Late in a close game, Georgia Tech’s football team figures its coach will think of something. Late in a close game, Tech’s basketball team is pretty much on its own. Because Paul Hewitt won’t have any timeouts to call, and even if he did, what’s he going to say?
How many times have we seen the same game that played out at Tech on Sunday? Heck, we’ve seen it three times over two calendar years against Florida State alone. Tight down the stretch, plays to be made … and darned if Leonard Hamilton’s guys don’t make them every time. Coincidence?
In December 2007 Tech lost to FSU here on a length-of-the-court drive even though the Seminoles were missing all their big guys that night. In the ACC tournament in March the Jackets lost when Hamilton drew up a beautiful inbounds play for the winning layup. This time it should have been different — the Seminoles no longer have Toney Douglas and Tech has a passel of gifted freshmen — but was not.

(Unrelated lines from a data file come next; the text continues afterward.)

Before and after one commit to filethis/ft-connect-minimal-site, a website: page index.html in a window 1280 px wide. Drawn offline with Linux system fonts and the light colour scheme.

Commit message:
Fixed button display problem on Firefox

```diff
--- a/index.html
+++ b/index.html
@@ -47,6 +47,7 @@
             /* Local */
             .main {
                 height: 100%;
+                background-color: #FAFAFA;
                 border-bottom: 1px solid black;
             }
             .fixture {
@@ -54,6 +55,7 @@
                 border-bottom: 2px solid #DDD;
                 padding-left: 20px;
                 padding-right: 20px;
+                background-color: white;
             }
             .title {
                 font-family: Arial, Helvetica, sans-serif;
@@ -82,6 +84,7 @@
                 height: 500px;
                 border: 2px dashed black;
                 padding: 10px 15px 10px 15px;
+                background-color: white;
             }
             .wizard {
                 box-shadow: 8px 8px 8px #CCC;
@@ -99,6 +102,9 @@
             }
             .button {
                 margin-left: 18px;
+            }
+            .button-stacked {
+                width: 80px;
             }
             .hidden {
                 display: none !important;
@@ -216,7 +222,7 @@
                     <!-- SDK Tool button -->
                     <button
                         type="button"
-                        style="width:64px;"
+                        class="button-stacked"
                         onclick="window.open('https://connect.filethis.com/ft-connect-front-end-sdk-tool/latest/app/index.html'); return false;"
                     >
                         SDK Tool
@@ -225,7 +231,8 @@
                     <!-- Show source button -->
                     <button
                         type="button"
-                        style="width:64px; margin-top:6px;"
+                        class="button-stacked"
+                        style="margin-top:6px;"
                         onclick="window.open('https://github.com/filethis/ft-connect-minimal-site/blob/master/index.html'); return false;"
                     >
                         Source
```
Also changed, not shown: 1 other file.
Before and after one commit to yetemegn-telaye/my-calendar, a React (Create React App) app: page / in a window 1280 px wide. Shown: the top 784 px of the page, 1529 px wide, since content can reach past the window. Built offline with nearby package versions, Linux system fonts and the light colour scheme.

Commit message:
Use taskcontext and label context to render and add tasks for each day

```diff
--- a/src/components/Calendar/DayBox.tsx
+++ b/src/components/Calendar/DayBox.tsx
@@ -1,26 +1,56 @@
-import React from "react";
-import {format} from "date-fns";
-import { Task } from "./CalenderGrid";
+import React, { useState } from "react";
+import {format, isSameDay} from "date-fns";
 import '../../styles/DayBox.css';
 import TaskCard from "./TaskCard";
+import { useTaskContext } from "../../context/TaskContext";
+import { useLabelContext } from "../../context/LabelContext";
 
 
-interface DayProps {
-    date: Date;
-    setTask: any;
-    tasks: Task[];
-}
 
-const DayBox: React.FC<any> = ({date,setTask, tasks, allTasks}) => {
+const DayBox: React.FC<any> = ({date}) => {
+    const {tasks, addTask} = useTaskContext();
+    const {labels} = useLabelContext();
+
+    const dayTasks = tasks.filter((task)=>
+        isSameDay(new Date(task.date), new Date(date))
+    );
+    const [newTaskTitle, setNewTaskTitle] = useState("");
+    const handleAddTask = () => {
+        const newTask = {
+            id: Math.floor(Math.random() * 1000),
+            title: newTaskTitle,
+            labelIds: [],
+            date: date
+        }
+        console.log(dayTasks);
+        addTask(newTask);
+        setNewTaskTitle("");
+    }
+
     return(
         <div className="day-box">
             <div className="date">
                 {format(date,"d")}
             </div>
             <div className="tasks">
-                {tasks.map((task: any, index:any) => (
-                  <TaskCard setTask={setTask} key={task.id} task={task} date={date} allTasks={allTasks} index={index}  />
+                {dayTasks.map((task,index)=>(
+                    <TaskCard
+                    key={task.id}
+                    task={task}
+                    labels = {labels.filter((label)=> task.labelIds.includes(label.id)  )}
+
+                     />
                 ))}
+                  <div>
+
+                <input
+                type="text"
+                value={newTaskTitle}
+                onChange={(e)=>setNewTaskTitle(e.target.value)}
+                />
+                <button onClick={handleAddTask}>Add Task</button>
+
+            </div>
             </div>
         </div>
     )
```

How many times have we seen it? Twenty? Fifty? A hundred fifty? Tech falls behind because it can’t run its offense. It rallies on defense and desperation and sheer talent. Then it loses at the end. The belief in this space is that no other ACC team — not Carolina, not Duke — can match these Jackets in manpower, but against an FSU team that had lost by 16 to Florida and by 13 to Ohio State manpower wasn’t enough.
“We have the ability [to go places],” said Gani Lawal after a game in which he made one basket. “We’ve got to do the things it takes.”
To watch Tech these past several seasons has been to see two different entities — the halting bunch that falls behind and the daring crew that finally decides, “Heck with this.” The Jackets rallied against Florida State only because Zachery Peacock, who needs little encouragement to shoot, started shooting every time he touched the ball.
There aren’t many teams in the land who have a Peacock as a sixth or seventh option. But if the team’s ACC opener was any gauge, the longstanding question remains: Can this coach get the most out of his many good men? Hewitt missed the 2003 NCAA tournament with Chris Bosh, and he made it only as a 10th seed in 2007 with four players who would move on to NBA rosters. This team is deeper than any he has had, but can Hewitt find a mesh?
“We’ll fit together,” Lawal said. Then this: “It doesn’t matter if we fit or don’t fit if we aren’t doing what we’re supposed to do.”
Lawal and Derrick Favors should be the nation’s finest 5-4 combo. They combined for 12 points on 15 shots against FSU. Thwarted underneath by the tall and quick Seminole defense, the Jackets lacked all form and function. Something’s wrong when Glen Rice Jr., a freshman who doesn’t start, takes more shots than Favors, projected as the second player taken in the 2010 NBA draft. But weren’t we saying the same seven years ago, that Bosh (the No. 4 pick in 2004) didn’t get enough shots?
About the timeouts: Hewitt spent his last in regulation with 3:02 remaining to set up his press, which did help Tech pull even. And he burned his one in OT with 2:52 left because, he said, “Zach asked me to call it. He had a cramp.” And the timeout thing wouldn’t have been such a big deal if it didn’t happen as a matter of course.
This should be a big season for Tech hoops, and it still could be. (To be fair, FSU wasn’t an easy league opener, even at home.) But anyone expecting a bold new look Sunday went away disappointed. This was, sorry to say, the same old Tech.